Line count for "accent": say how many lines of the data contain it, with no other text.

(Beginning of RECORD SET)

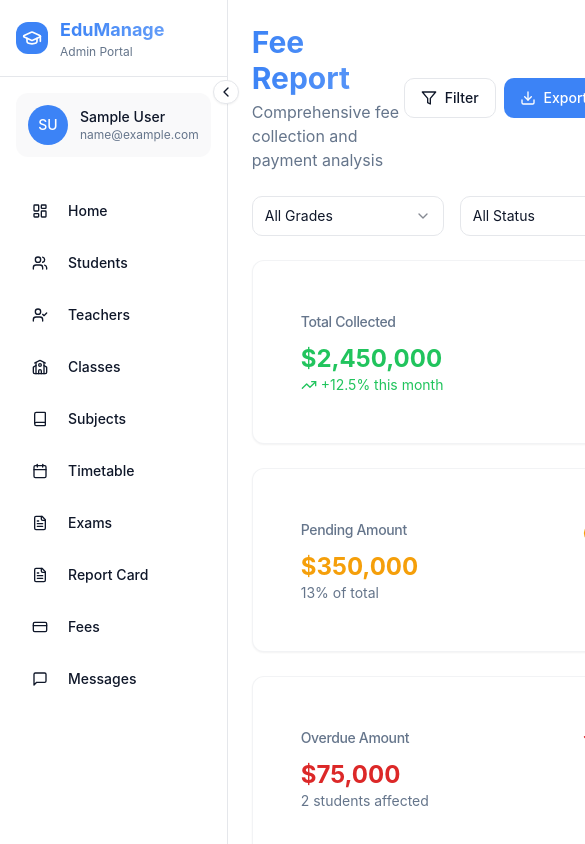
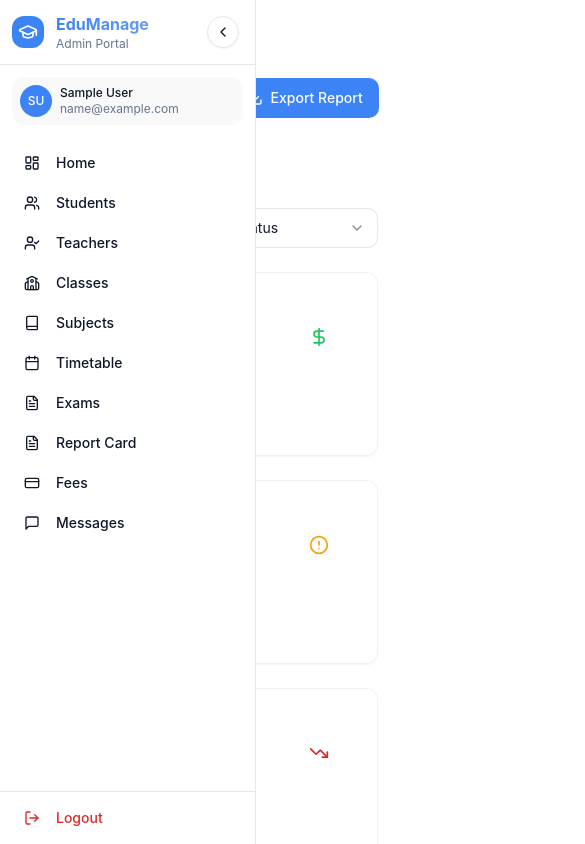
Before and after one commit to joharisahil/studious-path, a React (Vite) app: page /reports/fees in a window 390 px wide. Shown: the top 844 px of the page, 585 px wide, since content can reach past the window. Built offline with nearby package versions, Linux system fonts and the light colour scheme; sample sign-in values are in the browser's storage.

Commit message:
Add responsiveness to application
Make the application responsive across mobile, tablet, and laptop screen sizes. No other changes should be made.

```diff
--- a/src/components/Messages/MessageCenter.tsx
+++ b/src/components/Messages/MessageCenter.tsx
@@ -57,7 +57,7 @@ const MessageCenter = () => {
       getAllStudents().then((data)=>setStudents(data.students)).catch(console.error);
     }
     if (recipientType === "teachers") {
-      getAllTeachers().then(setTeachers).catch(console.error);
+      getAllTeachers().then((data)=>setTeachers(data.teachers)).catch(console.error);
     }
     if (recipientType === "class") {
       getAllClasses().then(setClasses).catch(console.error);
--- a/src/components/classes/CreateClassForm.tsx
+++ b/src/components/classes/CreateClassForm.tsx
@@ -195,7 +195,7 @@ export const CreateClassForm = ({
             </div>
 
             <div>
-              <Label>Subjects</Label>
+              <label className="text-sm font-medium">Subjects</label>
               <div className="grid grid-cols-2 gap-2 mt-2">
                 {availableSubjects.map((subject) => (
                   <label key={subject} className="flex items-center gap-2">
--- a/src/components/layout/MainLayout.tsx
+++ b/src/components/layout/MainLayout.tsx
@@ -13,16 +13,16 @@ export const MainLayout = ({ children }: MainLayoutProps) => {
   const { sidebarCollapsed } = useSelector((state: RootState) => state.ui);
 
   return (
-    <div className="min-h-screen bg-background flex">
+    <div className="min-h-screen bg-background flex flex-col md:flex-row">
       <Sidebar />
 
-      <div className="flex-1 flex flex-col">
+      <div className="flex-1 flex flex-col min-w-0">
         <Header />
 
         <main className={cn(
           "flex-1 overflow-auto transition-all duration-300"
         )}>
-          <div className="p-6">
+          <div className="p-3 sm:p-4 md:p-6">
             <div className="animate-fade-in">
               {children}
             </div>
--- a/src/components/layout/Sidebar.tsx
+++ b/src/components/layout/Sidebar.tsx
@@ -142,21 +142,22 @@ export const Sidebar = () => {
     <aside
       className={cn(
         "bg-card border-r border-border flex flex-col transition-all duration-300 relative",
-        sidebarCollapsed ? "w-16" : "w-64"
+        "fixed md:relative inset-0 md:inset-auto z-50 md:z-auto",
+        sidebarCollapsed ? "w-16 -translate-x-full md:translate-x-0" : "w-64"
       )}
     >
       {/* Header */}
-      <div className="p-4 border-b border-border">
+      <div className="p-3 md:p-4 border-b border-border">
         <div className="flex items-center gap-3">
           <div className="w-8 h-8 bg-primary rounded-lg flex items-center justify-center flex-shrink-0">
             <GraduationCap className="w-5 h-5 text-primary-foreground" />
           </div>
           {!sidebarCollapsed && (
-            <div>
-              <h1 className="font-bold text-lg text-gradient-primary">
+            <div className="min-w-0">
+              <h1 className="font-bold text-base md:text-lg text-gradient-primary truncate">
                 EduManage
               </h1>
-              <p className="text-xs text-muted-foreground capitalize">
+              <p className="text-xs text-muted-foreground capitalize truncate">
                 {user?.role} Portal
               </p>
             </div>
@@ -170,7 +171,24 @@ export const Sidebar = () => {
         size="sm"
         onClick={() => dispatch(toggleSidebar())}
         className={cn(
-          "absolute -right-3 top-20 z-10 w-6 h-6 rounded-full border border-border bg-background shadow-sm hover:bg-accent",
+          "absolute top-4 z-10 w-8 h-8 rounded-full border border-border bg-background shadow-sm hover:bg-accent md:hidden",
+          sidebarCollapsed ? "right-4" : "right-4"
+        )}
+      >
+        {sidebarCollapsed ? (
+          <ChevronRight className="w-4 h-4" />
+        ) : (
+          <ChevronLeft className="w-4 h-4" />
+        )}
+      </Button>
+
+      {/* Desktop Toggle */}
+      <Button
+        variant="ghost"
+        size="sm"
+        onClick={() => dispatch(toggleSidebar())}
+        className={cn(
+          "hidden md:block absolute -right-3 top-20 z-10 w-6 h-6 rounded-full border border-border bg-background shadow-sm hover:bg-accent",
           sidebarCollapsed && "right-2"
         )}
       >
@@ -183,15 +201,15 @@ export const Sidebar = () => {
 
       {/* User Info */}
       {!sidebarCollapsed && user && (
-        <div className="p-4">
-          <div className="flex items-center gap-3 p-3 rounded-lg bg-accent/50">
-            <div className="w-10 h-10 bg-primary rounded-full flex items-center justify-center">
-              <span className="text-primary-foreground font-medium text-sm">
+        <div className="p-3 md:p-4">
+          <div className="flex items-center gap-2 md:gap-3 p-2 md:p-3 rounded-lg bg-accent/50">
+            <div className="w-8 h-8 md:w-10 md:h-10 bg-primary rounded-full flex items-center justify-center flex-shrink-0">
+              <span className="text-primary-foreground font-medium text-xs md:text-sm">
                 {initials || "U"}
               </span>
             </div>
             <div className="flex-1 min-w-0">
-              <p className="font-medium text-sm truncate">
+              <p className="font-medium text-xs md:text-sm truncate">
                 {user.firstName && user.lastName
                   ? `${user.firstName} ${user.lastName}`
                   : user.email}
@@ -205,7 +223,7 @@ export const Sidebar = () => {
       )}
 
       {/* Navigation */}
-      <nav className="flex-1 p-4 space-y-2">
+      <nav className="flex-1 p-2 md:p-4 space-y-1 md:space-y-2 overflow-y-auto">
         {filteredItems.map((item) => {
           const Icon = item.icon;
           const isActive = isActivePath(item.path);
@@ -215,7 +233,7 @@ export const Sidebar = () => {
               key={item.id}
               variant={isActive ? "default" : "ghost"}
               className={cn(
-                "w-full justify-start h-11",
+                "w-full justify-start h-9 md:h-11 text-sm md:text-base",
                 sidebarCollapsed && "justify-center px-2",
                 isActive && "bg-primary text-primary-foreground shadow-sm"
               )}
@@ -227,9 +245,9 @@ export const Sidebar = () => {
                 }
               }}
             >
-              <Icon className={cn("w-5 h-5", !sidebarCollapsed && "mr-3")} />
+              <Icon className={cn("w-4 h-4 md:w-5 md:h-5", !sidebarCollapsed && "mr-2 md:mr-3")} />
               {!sidebarCollapsed && (
-                <span className="font-medium">{item.label}</span>
+                <span className="font-medium truncate">{item.label}</span>
               )}
             </Button>
           );
@@ -237,7 +255,7 @@ export const Sidebar = () => {
       </nav>
 
       {/* Footer */}
-      <div className="p-4 space-y-2 border-t border-border">
+      <div className="p-2 md:p-4 space-y-1 md:space-y-2 border-t border-border">
         {/* <Button
           variant="ghost"
           className={cn("w-full justify-start h-11", sidebarCollapsed && "justify-center px-2")}
@@ -250,12 +268,12 @@ export const Sidebar = () => {
         <Button
           variant="ghost"
           className={cn(
-            "w-full justify-start h-11 text-destructive hover:text-destructive hover:bg-destructive-light",
+            "w-full justify-start h-9 md:h-11 text-sm md:text-base text-destructive hover:text-destructive hover:bg-destructive-light",
             sidebarCollapsed && "justify-center px-2"
           )}
           onClick={handleLogout}
         >
-          <LogOut className={cn("w-5 h-5", !sidebarCollapsed && "mr-3")} />
+          <LogOut className={cn("w-4 h-4 md:w-5 md:h-5", !sidebarCollapsed && "mr-2 md:mr-3")} />
           {!sidebarCollapsed && <span>Logout</span>}
         </Button>
       </div>
--- a/src/services/FeesApi.ts
+++ b/src/services/FeesApi.ts
@@ -1,4 +1,5 @@
 import axios from "axios";
+import { FeeStructure, ScholarshipFormData } from "@/types";
 
 const API_BASE_URL = import.meta.env.VITE_API_BASE_URL;
 
--- a/src/store/api/feesApi.ts
+++ b/src/store/api/feesApi.ts
@@ -18,7 +18,7 @@ const mockFeeRecords: FeeRecord[] = [
         id: '1',
         amount: 10000,
         paymentDate: '2024-01-15T00:00:00Z',
-        paymentMethod: 'bank_transfer',
+        paymentMethod: 'Bank Transfer',
         receiptNumber: 'RCP001',
         collectedBy: 'admin',
         transactionId: 'TXN001',
@@ -43,7 +43,7 @@ const mockFeeRecords: FeeRecord[] = [
         id: '2',
         amount: 4000,
         paymentDate: '2024-01-10T00:00:00Z',
-        paymentMethod: 'cash',
+        paymentMethod: 'Cash',
         receiptNumber: 'RCP002',
         collectedBy: 'admin',
       }
@@ -66,7 +66,7 @@ const mockFeeRecords: FeeRecord[] = [
         id: '3',
         amount: 18000,
         paymentDate: '2024-01-05T00:00:00Z',
-        paymentMethod: 'online',
+        paymentMethod: 'Online',
         receiptNumber: 'RCP003',
         collectedBy: 'admin',
         transactionId: 'TXN003',
```
Also changed, not shown: src/store/api/subjectsApi.ts (+22 -0 lines), src/types/index.ts (+54 -31 lines).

(End of RECORD SET)

_TASK ANSWER_:
5